Level 3: Moderate Intensity- Many group rides without any objectives end up speeding past moderate to race pace, but we want to make this level conducive to the group with a little self control, rather than the strongest rider’s intervals. On these rides, we will aim to to have designated segments on the route where we can go harder, potentially splitting the group, and then have a clear regroup point afterwards. Alternatively, expect the group to settle into a smooth pace line at tempo pace. Regrouping and the amount of waiting will be at the discretion of the group, so yes, please draft as much as you can, and remember there are more rides to come if you have to roll home solo. *Consider doing your intervals before or after the group portion of the ride.*
Level 4: Group rotation/pace line – Everyone loves a good hammer (unless you are the nail), but this is not Tuesday Night Worlds style of hard. Riding with a group in a smooth rotating pace line can be extremely valuable training and is often harder than soloing off the front (and then blowing up). The key with this type of ride is for each rider to maintain a smooth power output up and down hills; imagine a tight elastic band, rather than a loose band with hard surges, snapping the whole group behind. Specifics of the group rotation (like how long you sit at the front) are at the discretion of the group, but if you ride with experienced riders that know how to rotate, this will often just happen without having instruction. *There is no problem at all sitting at the back of a rotation and not pulling through, it’s super fun and allows you to catch your breath! **And please no surging up climbs and coasting down hills at this level. Yes, it’s tempting, but again think tight of a tight elastic group and a smooth power curve.

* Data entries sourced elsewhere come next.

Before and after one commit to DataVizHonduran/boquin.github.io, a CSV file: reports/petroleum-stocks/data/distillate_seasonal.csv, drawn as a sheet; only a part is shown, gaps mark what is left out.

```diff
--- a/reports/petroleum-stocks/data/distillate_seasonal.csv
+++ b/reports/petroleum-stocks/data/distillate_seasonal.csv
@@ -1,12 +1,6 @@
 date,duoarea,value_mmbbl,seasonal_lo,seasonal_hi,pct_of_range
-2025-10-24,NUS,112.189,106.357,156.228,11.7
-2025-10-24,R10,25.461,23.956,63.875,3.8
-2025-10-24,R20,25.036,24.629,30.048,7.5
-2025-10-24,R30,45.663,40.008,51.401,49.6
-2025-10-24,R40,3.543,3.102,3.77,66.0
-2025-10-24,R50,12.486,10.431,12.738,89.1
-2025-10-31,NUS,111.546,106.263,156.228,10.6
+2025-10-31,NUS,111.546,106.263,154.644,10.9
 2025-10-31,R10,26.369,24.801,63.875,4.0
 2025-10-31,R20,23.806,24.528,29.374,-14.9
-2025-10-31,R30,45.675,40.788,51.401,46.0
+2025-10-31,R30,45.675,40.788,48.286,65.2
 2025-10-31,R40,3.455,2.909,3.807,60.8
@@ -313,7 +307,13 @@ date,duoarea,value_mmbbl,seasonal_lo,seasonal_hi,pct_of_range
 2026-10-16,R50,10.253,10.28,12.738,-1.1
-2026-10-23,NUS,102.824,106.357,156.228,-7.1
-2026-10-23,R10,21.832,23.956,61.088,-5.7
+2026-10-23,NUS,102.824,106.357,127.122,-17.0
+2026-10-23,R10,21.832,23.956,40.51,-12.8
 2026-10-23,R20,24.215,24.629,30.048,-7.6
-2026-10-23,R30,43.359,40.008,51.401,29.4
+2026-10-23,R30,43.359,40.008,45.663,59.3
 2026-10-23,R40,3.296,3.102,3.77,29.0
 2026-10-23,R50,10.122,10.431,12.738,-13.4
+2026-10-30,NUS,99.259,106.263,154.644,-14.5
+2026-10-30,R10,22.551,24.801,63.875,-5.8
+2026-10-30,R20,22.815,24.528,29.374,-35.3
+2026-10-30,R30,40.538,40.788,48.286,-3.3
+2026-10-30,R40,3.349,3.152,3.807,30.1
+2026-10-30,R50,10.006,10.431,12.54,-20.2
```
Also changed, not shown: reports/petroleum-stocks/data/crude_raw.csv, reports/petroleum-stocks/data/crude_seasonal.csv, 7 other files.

Level 5: Let’s race! Mock time trials, staggered start time trials, team events, and full drop rides where we attack the snot out of each other. This is where you can test what you’ve got, push those highest levels of intensity, and simulate race environments and situations. Allez, allez!
Mountain Biking: Mountain biking as a group can be a little tricky. Technical abilities come into play for uphills and downhills, and big groups on trails become cumbersome not only for the group, but for other trail users as well. We’ll strive to keep these in groups of 5 or less, and you can expect that they will split apart, with a set regroup and snack spot.